In a matchup of the youngest African American starting quarterbacks in the Super Bowl era, 22-year-old Cardinals quarterback Kyler Murray, the top pick in this year’s draft, threw for 349 yards in only his second professional contest.

Not to be outdone, second-year Ravens quarterback Lamar Jackson, also 22, became the only player in regular-season league history to throw for at least 270 yards and rush for at least 120 yards, leading Baltimore to a 23-17 victory.

As a fan, Mehri was thrilled. And as the civil rights attorney who helped establish the Rooney Rule – which requires NFL teams to interview minority candidates for head coaching and senior football operations jobs – he understood the deeper significance of the moment for a league that long has excluded African Americans from its most important and celebrated on-field position.

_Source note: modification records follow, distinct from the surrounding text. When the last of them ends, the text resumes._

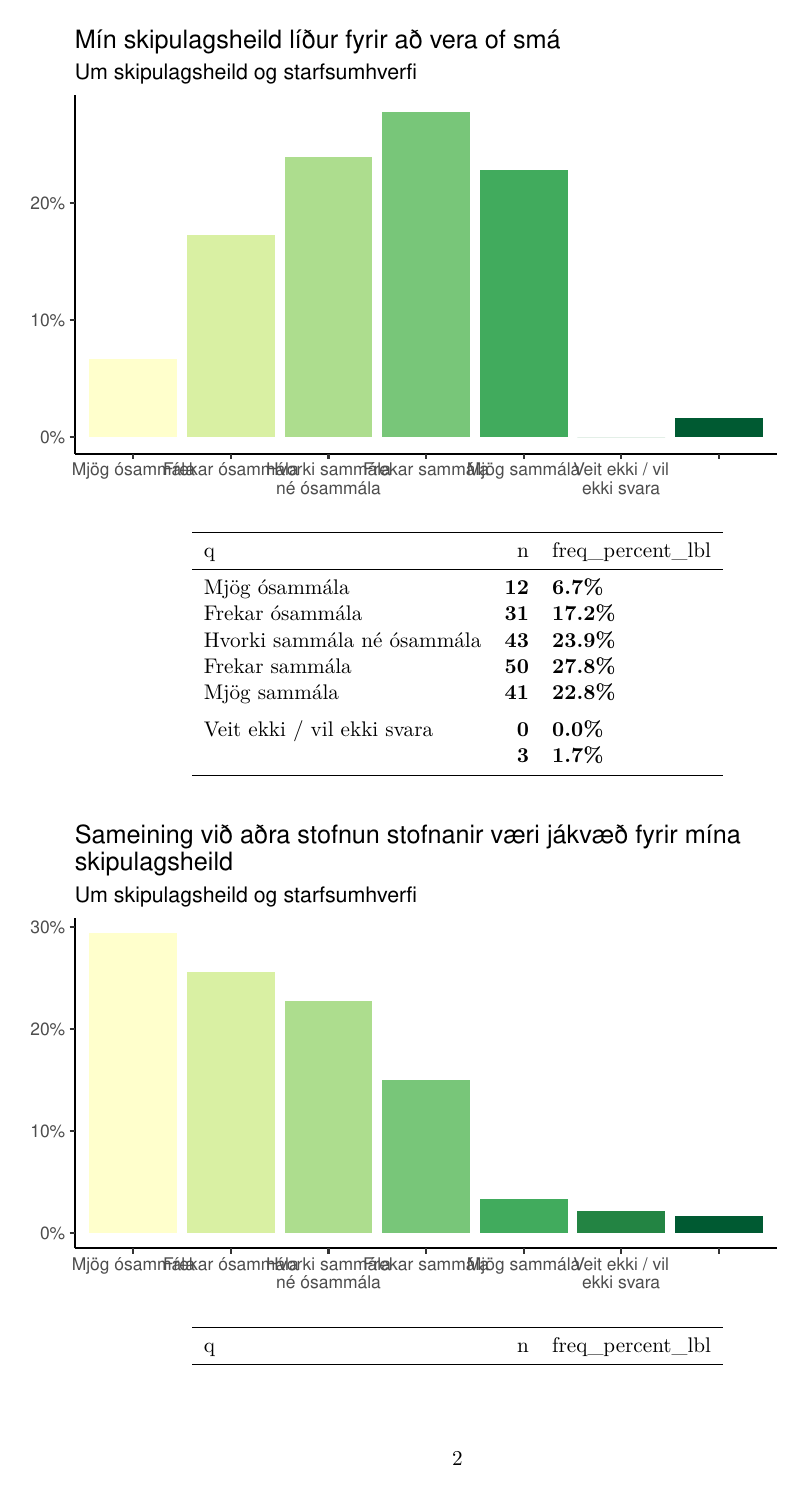
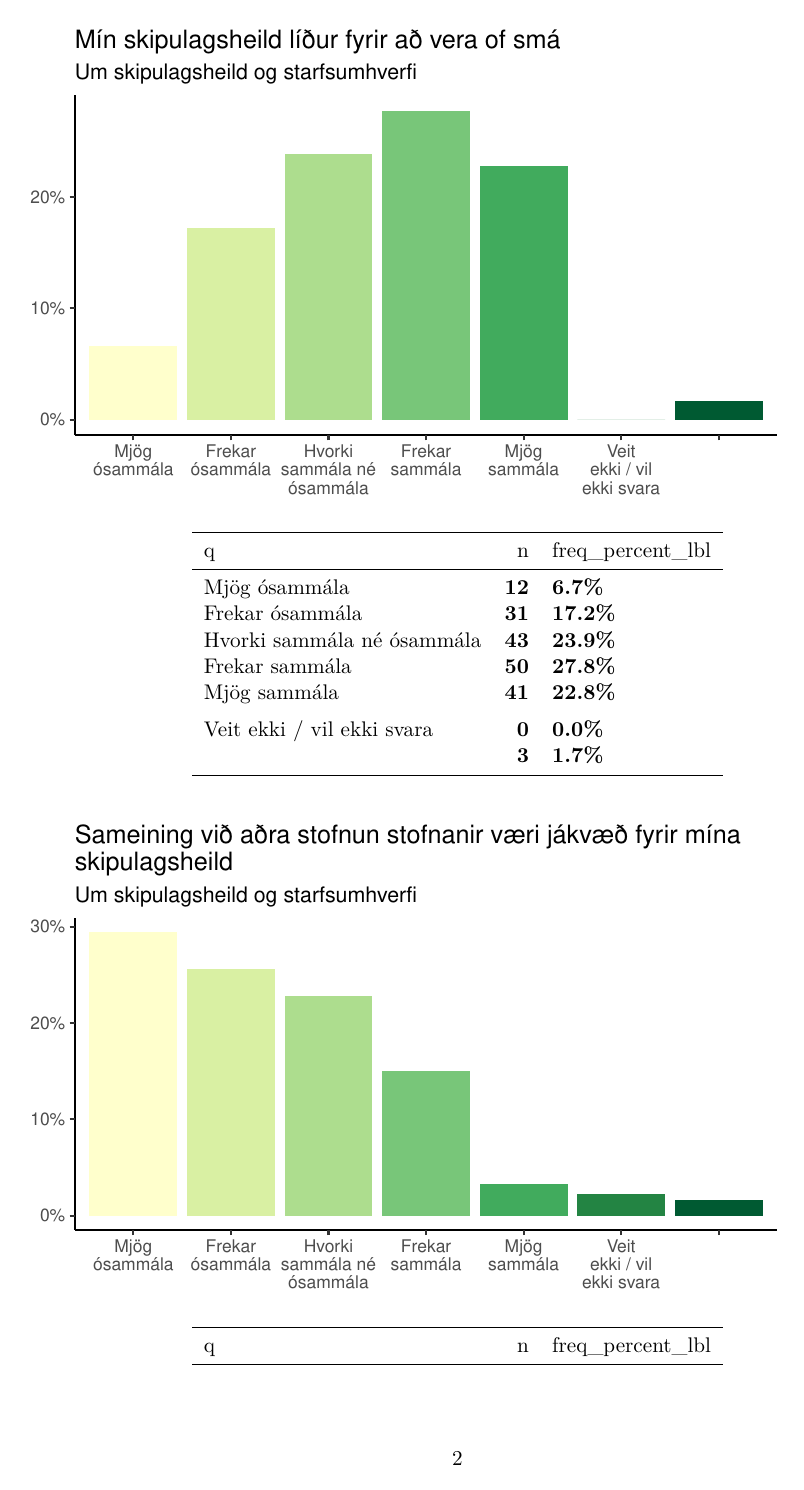
Before and after one commit to karijoensen/cult, a Quarto document (q7.qmd): page 2 of 5. Rendered offline with R 4.5, knitr and Pandoc in place of Quarto, then LaTeX, with nearby package versions.

Commit message:
breyta str_wrap í 10 bil, var 15

```diff
--- a/q7.qmd
+++ b/q7.qmd
@@ -66,7 +66,7 @@ for(i in 69:74){
     labs(title = str_wrap(q_item[i,4], width = 64) ,subtitle = "Um skipulagsheild og starfsumhverfi")+
     theme_classic()+
     theme(legend.position = "none")+
-    scale_x_discrete(labels=function(x) str_wrap(x,width = 15))+
+    scale_x_discrete(labels=function(x) str_wrap(x,width = 10))+
     scale_fill_brewer(palette = "YlGn")+
     theme(axis.title.x=element_blank())+theme(axis.title.y=element_blank())+
     scale_y_continuous(labels = scales::percent)
```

“Kyler Murray showed maturity beyond his years,” Mehri said. “They had no running game. The stadium is so loud. It was 100% on him. And he carved up the defense.

“Then you look at Lamar Jackson. His field awareness was so impressive. He can sense the pass rush and escape. He places the ball with nice touch. He’s showing the complete game.

“We’re trying to overcome 100 years – literally 100 years! – of stereotyping of black quarterbacks. And they demolished all of them in that one game.”

As the NFL celebrates its centennial season, the league is experiencing a changing of its quarterback guard. Peyton Manning and Andrew Luck are retired. Eli Manning has been benched. Ben Roethlisberger is out for the season, and faces an uncertain future.

Health permitting, Tom Brady, Drew Brees, and Phillip Rivers continue to truck along – but each is far closer to the end of their careers than the beginning.

All of those players are white. Meanwhile, the NFL’s most promising and accomplished young signal-callers are predominantly black: not just Jackson and Murray, but also Dallas’ Dak Prescott (26 years old), Houston’s Deshaun Watson (24), and Kansas City’s Patrick Mahomes (24).

And that’s not all. As Jason Reid of The Undefeated has noted, 2019 marks the first year in which the league’s reigning MVP (Mahomes), No 1 overall pick (Murray), highest-paid player (Seattle’s Russell Wilson), and a former MVP (Carolina’s Cam Newton) are all African American quarterbacks.

Small wonder, then, that Reid’s website has declared this “the year of the black QB”. Yet that same excellence raises a question: given that roughly 70% of NFL players are African American, why has it taken so long for the league’s marquee position to begin to follow suit?

The answer lies in a lengthy history of overt discrimination and subtle bias – and a determined, multi-generational effort by black athletes to overcome both.

“How do you get from there to here?” Mehri says. “You build a wall of integration. Bit by bit. Brick by brick.”